▸ **Exercise inputs**:
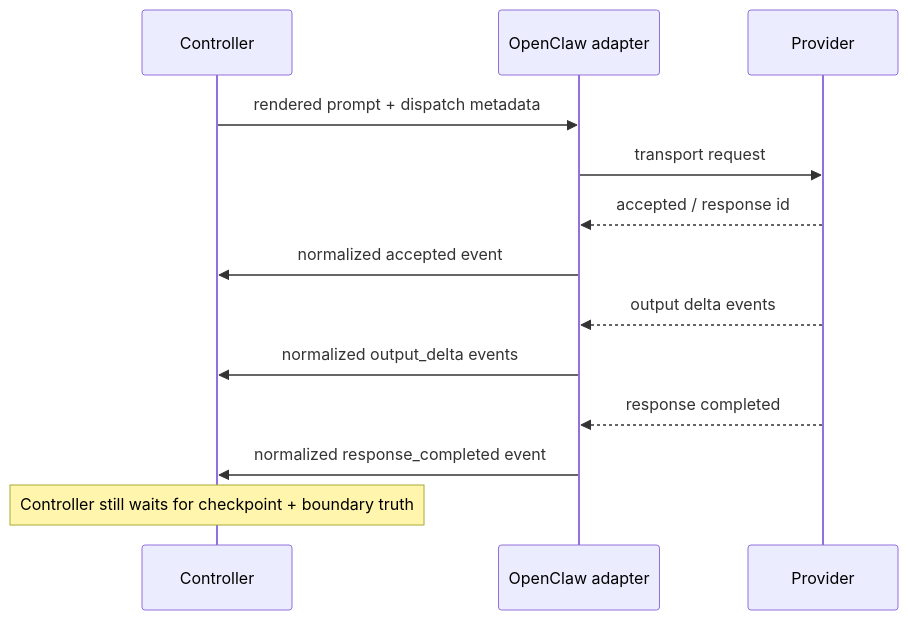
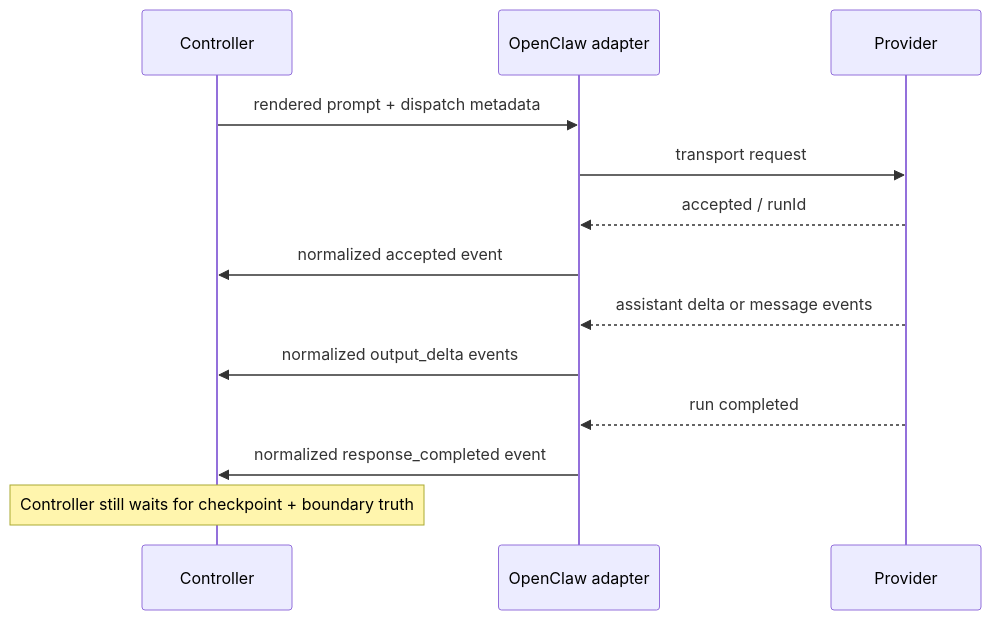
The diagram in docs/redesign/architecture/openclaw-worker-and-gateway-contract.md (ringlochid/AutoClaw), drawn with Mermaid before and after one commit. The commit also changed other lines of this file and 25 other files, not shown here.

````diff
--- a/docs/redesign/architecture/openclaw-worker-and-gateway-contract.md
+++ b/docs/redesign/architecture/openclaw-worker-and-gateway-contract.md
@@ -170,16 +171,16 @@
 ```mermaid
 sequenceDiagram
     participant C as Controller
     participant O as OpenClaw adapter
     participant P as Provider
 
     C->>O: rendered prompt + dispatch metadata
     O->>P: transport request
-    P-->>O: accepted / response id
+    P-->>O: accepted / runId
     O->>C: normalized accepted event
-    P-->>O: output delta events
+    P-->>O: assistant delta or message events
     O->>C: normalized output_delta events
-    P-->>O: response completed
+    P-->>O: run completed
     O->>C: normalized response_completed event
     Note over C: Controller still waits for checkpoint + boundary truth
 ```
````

--

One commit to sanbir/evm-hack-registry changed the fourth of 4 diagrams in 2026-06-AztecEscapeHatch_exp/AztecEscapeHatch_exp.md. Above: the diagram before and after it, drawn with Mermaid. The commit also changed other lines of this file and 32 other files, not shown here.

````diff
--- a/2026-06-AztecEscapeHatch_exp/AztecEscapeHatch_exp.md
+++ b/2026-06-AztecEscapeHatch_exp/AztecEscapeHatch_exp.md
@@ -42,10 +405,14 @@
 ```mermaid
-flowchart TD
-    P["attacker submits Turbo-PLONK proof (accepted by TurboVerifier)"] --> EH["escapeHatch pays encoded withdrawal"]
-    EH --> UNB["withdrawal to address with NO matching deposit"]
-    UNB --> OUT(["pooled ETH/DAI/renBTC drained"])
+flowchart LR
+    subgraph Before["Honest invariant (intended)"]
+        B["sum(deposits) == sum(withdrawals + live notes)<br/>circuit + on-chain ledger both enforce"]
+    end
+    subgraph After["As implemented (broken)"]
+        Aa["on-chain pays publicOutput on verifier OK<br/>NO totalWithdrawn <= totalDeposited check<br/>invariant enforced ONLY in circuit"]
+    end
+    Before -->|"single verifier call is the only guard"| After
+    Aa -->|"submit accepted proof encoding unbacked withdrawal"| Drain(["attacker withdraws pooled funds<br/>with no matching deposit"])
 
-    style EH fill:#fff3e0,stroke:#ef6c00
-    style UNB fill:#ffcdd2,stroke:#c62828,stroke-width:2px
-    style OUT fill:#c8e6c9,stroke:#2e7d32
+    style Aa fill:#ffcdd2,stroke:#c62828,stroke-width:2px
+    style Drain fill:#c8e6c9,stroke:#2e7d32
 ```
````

▸ **What the exercise asks**: Identify the lines above that contain the word "changed", then copy them.

▸ **Exercise result**:
The diagram in docs/redesign/architecture/openclaw-worker-and-gateway-contract.md (ringlochid/AutoClaw), drawn with Mermaid before and after one commit. The commit also changed other lines of this file and 25 other files, not shown here.
One commit to sanbir/evm-hack-registry changed the fourth of 4 diagrams in 2026-06-AztecEscapeHatch_exp/AztecEscapeHatch_exp.md. Above: the diagram before and after it, drawn with Mermaid. The commit also changed other lines of this file and 32 other files, not shown here.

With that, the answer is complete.